I have no idea what culpability Ray Lewis had in the murders. I hope and pray that the innocence he proclaims is true – I really do. What is troubling to me are the God statements. The implication is that because Ray’s life has been used to the glory of God (I hope it has and is! Although I don’t think football victories or success are necessarily a guaranteed sign of God’s blessings) then it is impossible for him to have been guilty of a crime 13 years ago. Maybe that’s not what he meant, but that’s how it sounded. This is troubling for a few reasons. First, the idea that God does not use people who commit grave sins for His glory is not supported at all by Scripture if we look at the whole story. No doubt, both St. Paul and St. John tell us that the wicked will not inherit the Kingdom of God (I Cor. 6:9, Rev. 21:8)- this includes, quite specifically, murderers, liars, the sexually immoral, etc. But we also see from scriptures that God did use people who committed horrible crimes at one point in their lives for His glory. Consider King David – who used his power as King to have a man killed so that he could continue an adulterous relationship with the man’s wife. Consider St. Paul (the author of one of the aforementioned verses about who doesn’t get in) – who brutally persecuted Christians, and was even a compliant witness at the stoning death of Stephen. There are many other examples in the Scriptures, and even in the lives of people since then who turned from lives of great destruction and violence and were certainly used for the glory of God.
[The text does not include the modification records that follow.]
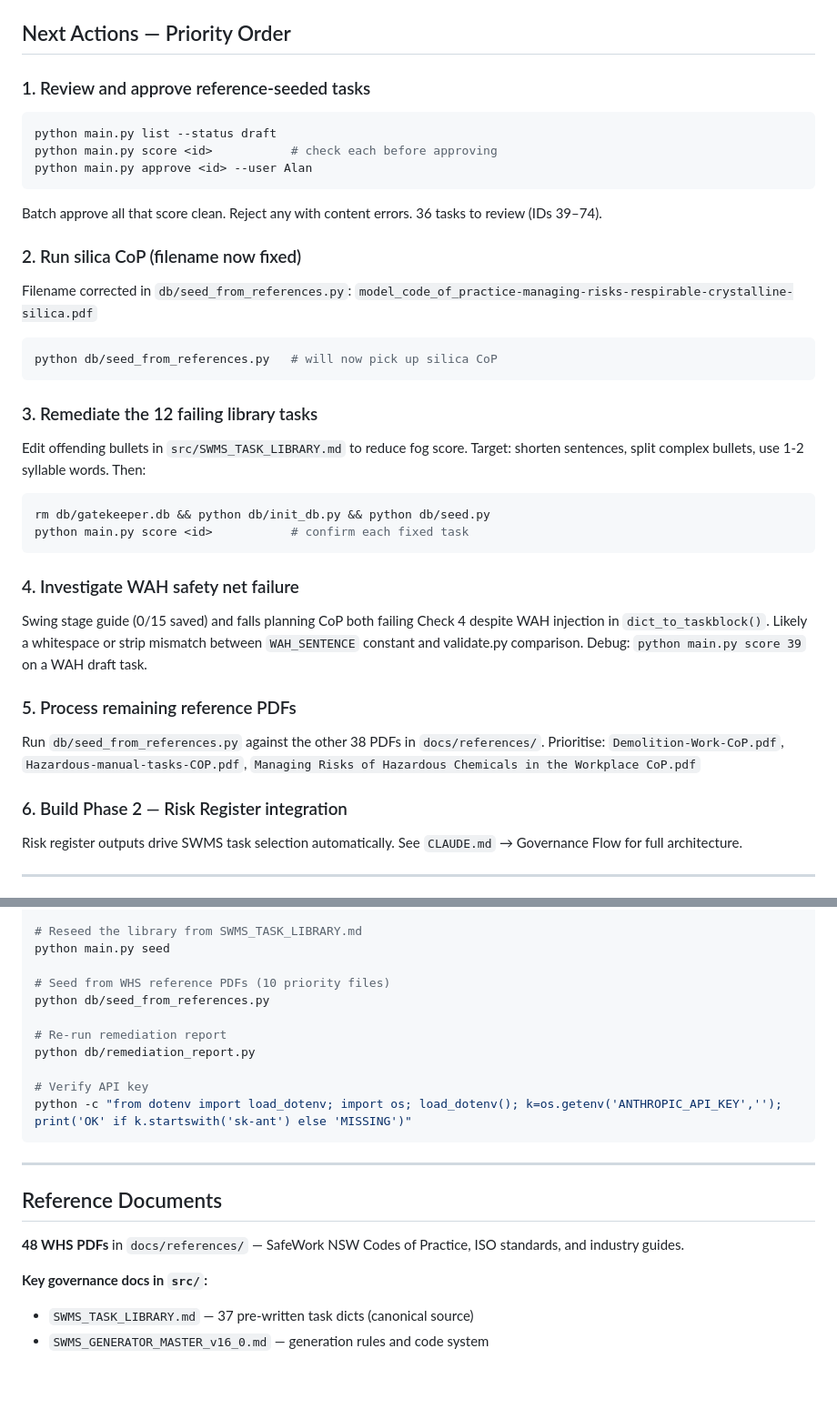
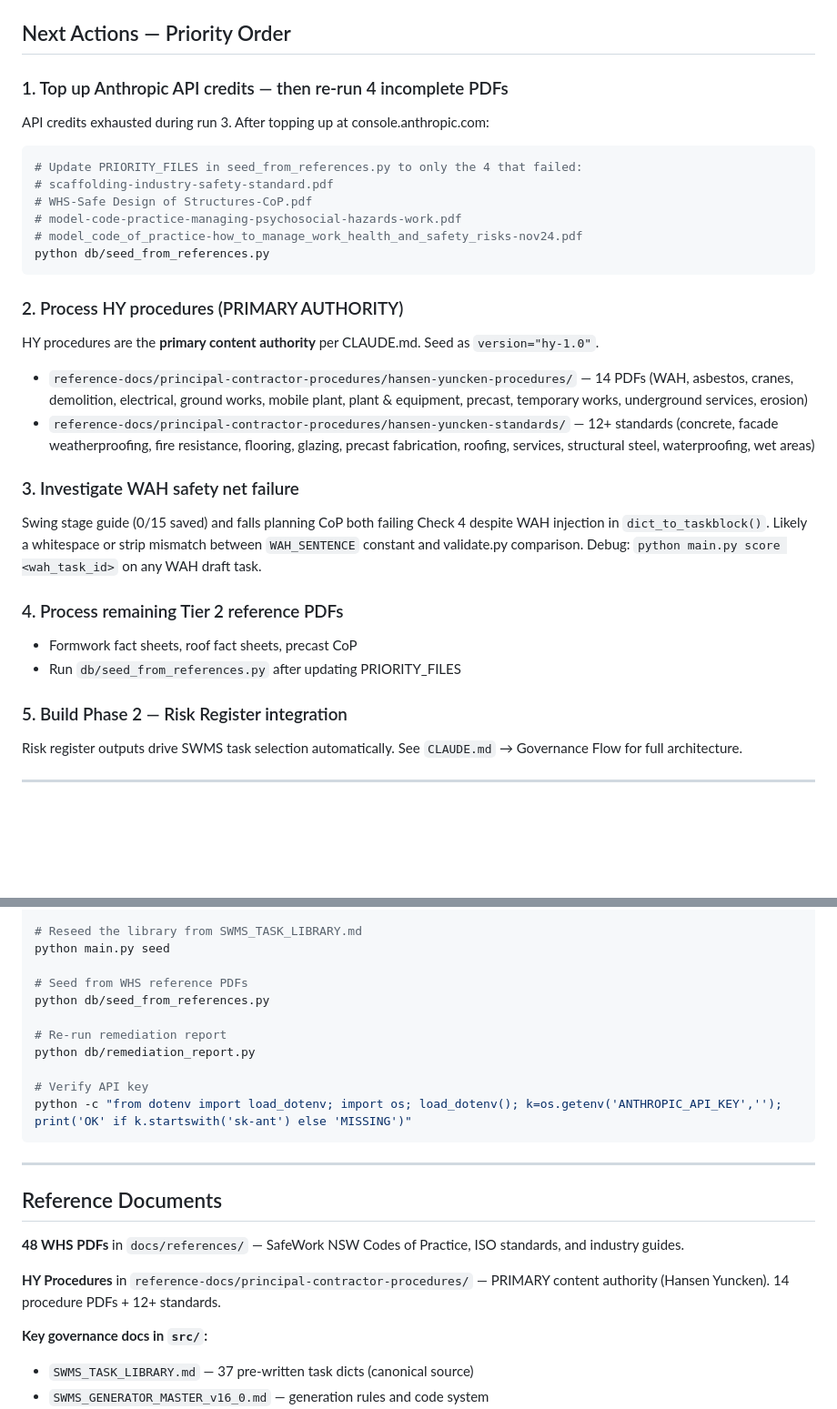
Before and after one commit to mcxl/gatekeeper, a Markdown page: GATEKEEPER_STATUS.md, 2 parts joined by grey strips. Shown at 91% size. Rendered like a GitHub page; blank space fills up the shorter version.

````diff
--- a/GATEKEEPER_STATUS.md
+++ b/GATEKEEPER_STATUS.md
@@ -105,42 +102,38 @@ Full details with offending bullets: `db/remediation_needed.md`
 ## Next Actions — Priority Order
 
-### 1. Review and approve reference-seeded tasks
+### 1. Top up Anthropic API credits — then re-run 4 incomplete PDFs
+API credits exhausted during run 3. After topping up at console.anthropic.com:
 ```bash
-python main.py list --status draft
-python main.py score <id>           # check each before approving
-python main.py approve <id> --user Alan
-```
-Batch approve all that score clean. Reject any with content errors.
-36 tasks to review (IDs 39–74).
-
-### 2. Run silica CoP (filename now fixed)
-Filename corrected in `db/seed_from_references.py`:
-`model_code_of_practice-managing-risks-respirable-crystalline-silica.pdf`
-```bash
-python db/seed_from_references.py   # will now pick up silica CoP
+# Update PRIORITY_FILES in seed_from_references.py to only the 4 that failed:
+# scaffolding-industry-safety-standard.pdf
+# WHS-Safe Design of Structures-CoP.pdf
+# model-code-practice-managing-psychosocial-hazards-work.pdf
+# model_code_of_practice-how_to_manage_work_health_and_safety_risks-nov24.pdf
+python db/seed_from_references.py
 ```
 
-### 3. Remediate the 12 failing library tasks
-Edit offending bullets in `src/SWMS_TASK_LIBRARY.md` to reduce fog score.
-Target: shorten sentences, split complex bullets, use 1-2 syllable words.
-Then:
-```bash
-rm db/gatekeeper.db && python db/init_db.py && python db/seed.py
-python main.py score <id>           # confirm each fixed task
-```
+### 2. Process HY procedures (PRIMARY AUTHORITY)
+HY procedures are the **primary content authority** per CLAUDE.md.
+Seed as `version="hy-1.0"`.
 
-### 4. Investigate WAH safety net failure
+- `reference-docs/principal-contractor-procedures/hansen-yuncken-procedures/` — 14 PDFs
+  (WAH, asbestos, cranes, demolition, electrical, ground works, mobile plant,
+  plant & equipment, precast, temporary works, underground services, erosion)
+- `reference-docs/principal-contractor-procedures/hansen-yuncken-standards/` — 12+ standards
+  (concrete, facade weatherproofing, fire resistance, flooring, glazing,
+  precast fabrication, roofing, services, structural steel, waterproofing, wet areas)
+
+### 3. Investigate WAH safety net failure
 Swing stage guide (0/15 saved) and falls planning CoP both failing Check 4
 despite WAH injection in `dict_to_taskblock()`. Likely a whitespace or
 strip mismatch between `WAH_SENTENCE` constant and validate.py comparison.
-Debug: `python main.py score 39` on a WAH draft task.
+Debug: `python main.py score <wah_task_id>` on any WAH draft task.
 
-### 5. Process remaining reference PDFs
-Run `db/seed_from_references.py` against the other 38 PDFs in `docs/references/`.
-Prioritise: `Demolition-Work-CoP.pdf`, `Hazardous-manual-tasks-COP.pdf`,
-`Managing Risks of Hazardous Chemicals in the Workplace CoP.pdf`
+### 4. Process remaining Tier 2 reference PDFs
+- Formwork fact sheets, roof fact sheets, precast CoP
+- Run `db/seed_from_references.py` after updating PRIORITY_FILES
 
-### 6. Build Phase 2 — Risk Register integration
+### 5. Build Phase 2 — Risk Register integration
 Risk register outputs drive SWMS task selection automatically.
 See `CLAUDE.md` → Governance Flow for full architecture.
 
@@ -166,7 +159,7 @@ python main.py approve <id> --user Alan
 # Reseed the library from SWMS_TASK_LIBRARY.md
 python main.py seed
 
-# Seed from WHS reference PDFs (10 priority files)
+# Seed from WHS reference PDFs
 python db/seed_from_references.py
 
 # Re-run remediation report
@@ -183,6 +176,9 @@ python -c "from dotenv import load_dotenv; import os; load_dotenv(); k=os.getenv
 **48 WHS PDFs** in `docs/references/` — SafeWork NSW Codes of Practice,
 ISO standards, and industry guides.
 
+**HY Procedures** in `reference-docs/principal-contractor-procedures/` —
+PRIMARY content authority (Hansen Yuncken). 14 procedure PDFs + 12+ standards.
+
 **Key governance docs in `src/`:**
 - `SWMS_TASK_LIBRARY.md` — 37 pre-written task dicts (canonical source)
 - `SWMS_GENERATOR_MASTER_v16_0.md` — generation rules and code system
````
Also changed, not shown: other parts of GATEKEEPER_STATUS.md (+36 -39 lines).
The key is in  the turning, though. Repentance, not success, it seems, is at the center of who God uses for His glory, its the litmus of who inherits the Kingdom, and its how God’s glory is manifest in us. “But He bears patiently with you, His desire being that no one should perish but that all should come to repentance.” (2 Peter 3:9). What’s missing, at least from the public statements is that turning, that repentance, which makes for a truly redemptive story that transcends mere good feelings and demonstrates that no one is beyond healing and new life – no one is beyond being able to be used for God’s glory – which is at the very heart of the Gospel. David repented of his grave sin. St. Paul repented and was transformed. They both committed or were at least responsible by their witness to the murder of another man. The Good News of Christ is manifest in that even these broken vessels were made great examples through God’s Grace. The Good News of Christ is manifest on the Cross – to the thief next to Christ who is accounted worthy – who is glorified in that moment by literally turning to Christ, not in his moment of success, but in his moment of condemnation in the eyes of the world – but at this same moment was the thief’s moment of realization of his need of healing, his need of Christ.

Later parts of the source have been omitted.